Wednesday, in his post “Has the Budget Crisis Du Jour Got You Down?” Bill Daley pointed out that if Congress were to close one tax loophole on offshore accounts, it could be enough to create a ‘job stimulus’ program the country has not seen since the beginning of the Great Recession. Read more

Does the U.S. Chamber of Commerce speak for small business? Maine small business owner says: “No!”

Melanie Collins, a small business owner and leader with the Maine Small Business Coalition, traveled to Washington, DC on October 19 to speak at a press conference outside the headquarters of the U.S. Chamber of Commerce. Her message was simple: “The U.S. Chamber of Commerce doesn’t speak for small business, and it doesn’t speak for me.” Read more

Bogus Claims About Small Business and the Bush Tax Cuts for the Top 2 Percent

The debate about the Bush tax cuts for the top 2 percent of income earners (with annual household income over $250,000) is heating up in Washington, DC, and with it the rhetoric about how ending these special breaks might affect small businesses.

Indeed, opponents of ending the special breaks at the top are making doomsday claims about potential negative impacts on small businesses. They’ve even funded a “study,” based on wild assumptions, to manufacture convenient figures to support their claims about possible job losses. Read more

ACA Decision: Much at Stake for Small Businesses

Millions of small business owners, and their tens of millions of employees, will be greatly impacted by tomorrow’s US Supreme Court ruling on the Affordable Care Act.  The enormous benefits that the ACA provides–expanding coverage options, lowering costs and giving consumers, not insurance companies, control over their own health care, to name a few–hang in the balance.   Read more

Does the NFIB represent small business…or big special interests?

Cross-posted from Public Campaign website.

Analysis by Public Campaign and Alliance for a Just Society

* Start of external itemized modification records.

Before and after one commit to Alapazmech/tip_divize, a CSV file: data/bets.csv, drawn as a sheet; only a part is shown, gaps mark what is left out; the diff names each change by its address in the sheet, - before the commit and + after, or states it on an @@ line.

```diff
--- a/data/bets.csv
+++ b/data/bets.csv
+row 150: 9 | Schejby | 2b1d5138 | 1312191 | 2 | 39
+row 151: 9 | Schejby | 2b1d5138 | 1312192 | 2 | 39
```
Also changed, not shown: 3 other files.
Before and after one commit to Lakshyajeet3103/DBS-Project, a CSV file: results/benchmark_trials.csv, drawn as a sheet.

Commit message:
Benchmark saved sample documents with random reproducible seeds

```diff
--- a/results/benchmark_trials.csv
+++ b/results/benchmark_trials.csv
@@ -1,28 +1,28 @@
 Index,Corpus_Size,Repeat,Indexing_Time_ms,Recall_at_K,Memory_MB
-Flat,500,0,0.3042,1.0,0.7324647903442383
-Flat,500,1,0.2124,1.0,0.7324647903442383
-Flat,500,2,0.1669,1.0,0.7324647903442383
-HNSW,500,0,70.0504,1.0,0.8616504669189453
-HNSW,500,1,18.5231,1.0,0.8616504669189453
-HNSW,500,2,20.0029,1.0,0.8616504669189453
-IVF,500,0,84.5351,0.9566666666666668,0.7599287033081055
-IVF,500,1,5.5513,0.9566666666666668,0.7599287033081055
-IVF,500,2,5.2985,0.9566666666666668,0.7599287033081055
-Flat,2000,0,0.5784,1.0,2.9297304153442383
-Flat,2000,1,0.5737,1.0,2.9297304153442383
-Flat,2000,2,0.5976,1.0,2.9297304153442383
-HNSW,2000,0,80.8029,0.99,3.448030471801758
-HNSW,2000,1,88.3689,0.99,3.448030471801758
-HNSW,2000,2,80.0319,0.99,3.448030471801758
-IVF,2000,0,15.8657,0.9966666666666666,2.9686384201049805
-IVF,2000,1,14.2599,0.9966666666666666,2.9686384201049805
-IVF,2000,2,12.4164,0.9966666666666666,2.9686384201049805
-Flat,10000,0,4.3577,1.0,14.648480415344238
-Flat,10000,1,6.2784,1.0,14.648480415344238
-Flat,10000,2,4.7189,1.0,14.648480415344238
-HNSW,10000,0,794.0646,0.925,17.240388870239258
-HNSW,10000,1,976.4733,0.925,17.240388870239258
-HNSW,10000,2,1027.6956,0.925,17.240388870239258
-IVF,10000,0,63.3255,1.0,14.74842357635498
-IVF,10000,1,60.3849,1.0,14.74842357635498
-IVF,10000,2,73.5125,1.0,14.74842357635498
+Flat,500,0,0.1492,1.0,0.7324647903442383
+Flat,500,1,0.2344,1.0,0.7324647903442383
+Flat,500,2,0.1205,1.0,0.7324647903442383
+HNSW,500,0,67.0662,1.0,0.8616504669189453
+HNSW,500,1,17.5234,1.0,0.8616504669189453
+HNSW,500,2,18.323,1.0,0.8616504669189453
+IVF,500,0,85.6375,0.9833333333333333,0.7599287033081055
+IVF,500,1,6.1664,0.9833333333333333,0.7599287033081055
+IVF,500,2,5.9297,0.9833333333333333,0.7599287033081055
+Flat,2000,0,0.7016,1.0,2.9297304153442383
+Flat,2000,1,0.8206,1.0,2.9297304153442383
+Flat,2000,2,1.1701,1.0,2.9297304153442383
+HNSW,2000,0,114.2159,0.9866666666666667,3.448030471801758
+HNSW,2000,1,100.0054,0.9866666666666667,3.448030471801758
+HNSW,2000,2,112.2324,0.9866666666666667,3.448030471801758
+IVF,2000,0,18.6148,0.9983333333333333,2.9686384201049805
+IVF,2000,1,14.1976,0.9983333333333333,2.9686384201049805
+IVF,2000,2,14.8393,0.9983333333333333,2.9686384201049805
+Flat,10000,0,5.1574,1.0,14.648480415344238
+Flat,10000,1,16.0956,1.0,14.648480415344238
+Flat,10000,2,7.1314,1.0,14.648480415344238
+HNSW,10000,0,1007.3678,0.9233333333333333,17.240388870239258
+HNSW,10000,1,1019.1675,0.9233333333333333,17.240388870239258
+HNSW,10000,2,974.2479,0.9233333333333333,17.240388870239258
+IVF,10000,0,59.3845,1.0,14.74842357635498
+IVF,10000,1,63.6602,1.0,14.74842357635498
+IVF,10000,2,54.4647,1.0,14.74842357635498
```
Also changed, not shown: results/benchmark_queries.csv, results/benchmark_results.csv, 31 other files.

The National Federation of Independent Businesses (NFIB), heralded as the “voice” of America’s small businesses, has received renewed scrutiny due to its role as the lead plaintiff in the lawsuit to throw out the Affordable Care Act, which awaits a decision from the Supreme Court on Thursday.  Read more